** Task data follows **

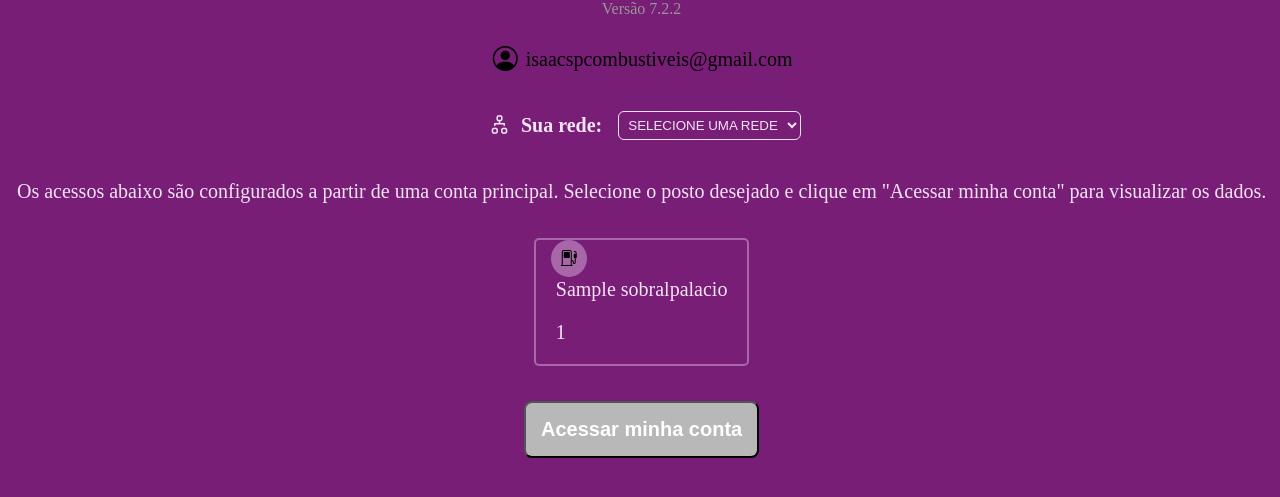
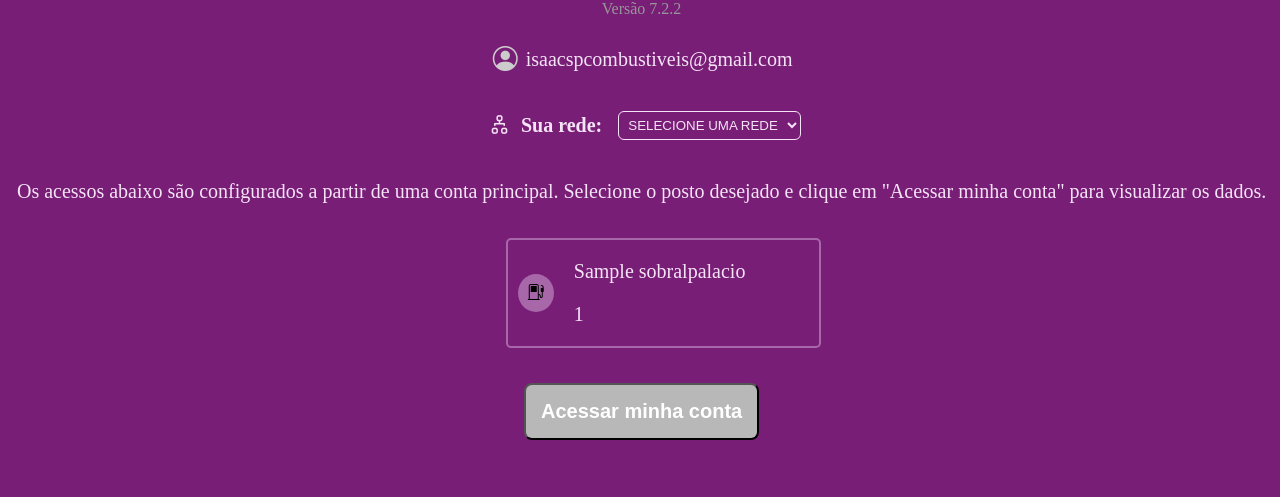
Before and after one commit to Isaac-Gomes-085/Cadastramento, a Django app: page / in a window 1280 px wide. Shown: the part 88-585 px from the top of the page. Run offline with Django 5.2, Linux system fonts and the light colour scheme; tables that the repository leaves empty hold one stand-in row (values such as "Sample post").

Commit message:
in progress

```diff
--- a/register/static/style/home.css
+++ b/register/static/style/home.css
@@ -49,9 +49,11 @@ body {
     padding: 5px;
     font-size: 25px;
     cursor: pointer;
+    color: var(--color-btn);
 }
 
 .email_client {
+    color: var(--text-Geral);
     padding: 3px;
     font-size: 20px;
 }
@@ -114,10 +116,13 @@ body {
     background-color: var(--color-icons-fuel_pump);
     border-radius: 50%;
     padding: 10px;
-    margin: 5px;
+    margin: auto;
+    grid-area: 1 / 1 / 4 / 2;
 }
 
 .box_list {
+    width: 100%;
+    height: auto;
     background-color: var(--bg-Geral-container);
     border-radius: 5px;
     margin: 10px;
@@ -125,25 +130,32 @@ body {
     padding: 10px;
     cursor: pointer;
     border: 2px solid var(--color-icons-fuel_pump);
-    transition: all .5s;
+    transition: all 0.5s;
+    display: grid;
+    justify-content: start;
+    position: relative;
+    overflow: hidden;
 }
 
 .box_list:hover {
+    display: grid;
     background-color: #250050;
     transition: all .8s;
 }
 
 #item_listView {
+    grid-area: 1 / 2 / 3 / 2;
     justify-content: space-around;
     font-size: 20px;
-    padding: 10px;
+    padding: 10px 20px 10px 20px;
     color: var(--text-Geral);
     list-style: none;
 }
 #item_listView_code_client {
+    grid-area: 3 / 2 / 4 / 3;
     justify-content: space-around;
     font-size: 20px;
-    padding: 10px;
+    padding: 10px 20px 10px 20px;
     color: var(--text-Geral);
     list-style: none;
 }
```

** End of Task data **

• Action item: Give every entry again verbatim, with no pictures.

• Completed exercise:
Before and after one commit to Isaac-Gomes-085/Cadastramento, a Django app: page / in a window 1280 px wide. Shown: the part 88-585 px from the top of the page. Run offline with Django 5.2, Linux system fonts and the light colour scheme; tables that the repository leaves empty hold one stand-in row (values such as "Sample post").

Commit message:
in progress

```diff
--- a/register/static/style/home.css
+++ b/register/static/style/home.css
@@ -49,9 +49,11 @@ body {
     padding: 5px;
     font-size: 25px;
     cursor: pointer;
+    color: var(--color-btn);
 }
 
 .email_client {
+    color: var(--text-Geral);
     padding: 3px;
     font-size: 20px;
 }
@@ -114,10 +116,13 @@ body {
     background-color: var(--color-icons-fuel_pump);
     border-radius: 50%;
     padding: 10px;
-    margin: 5px;
+    margin: auto;
+    grid-area: 1 / 1 / 4 / 2;
 }
 
 .box_list {
+    width: 100%;
+    height: auto;
     background-color: var(--bg-Geral-container);
     border-radius: 5px;
     margin: 10px;
@@ -125,25 +130,32 @@ body {
     padding: 10px;
     cursor: pointer;
     border: 2px solid var(--color-icons-fuel_pump);
-    transition: all .5s;
+    transition: all 0.5s;
+    display: grid;
+    justify-content: start;
+    position: relative;
+    overflow: hidden;
 }
 
 .box_list:hover {
+    display: grid;
     background-color: #250050;
     transition: all .8s;
 }
 
 #item_listView {
+    grid-area: 1 / 2 / 3 / 2;
     justify-content: space-around;
     font-size: 20px;
-    padding: 10px;
+    padding: 10px 20px 10px 20px;
     color: var(--text-Geral);
     list-style: none;
 }
 #item_listView_code_client {
+    grid-area: 3 / 2 / 4 / 3;
     justify-content: space-around;
     font-size: 20px;
-    padding: 10px;
+    padding: 10px 20px 10px 20px;
     color: var(--text-Geral);
     list-style: none;
 }
```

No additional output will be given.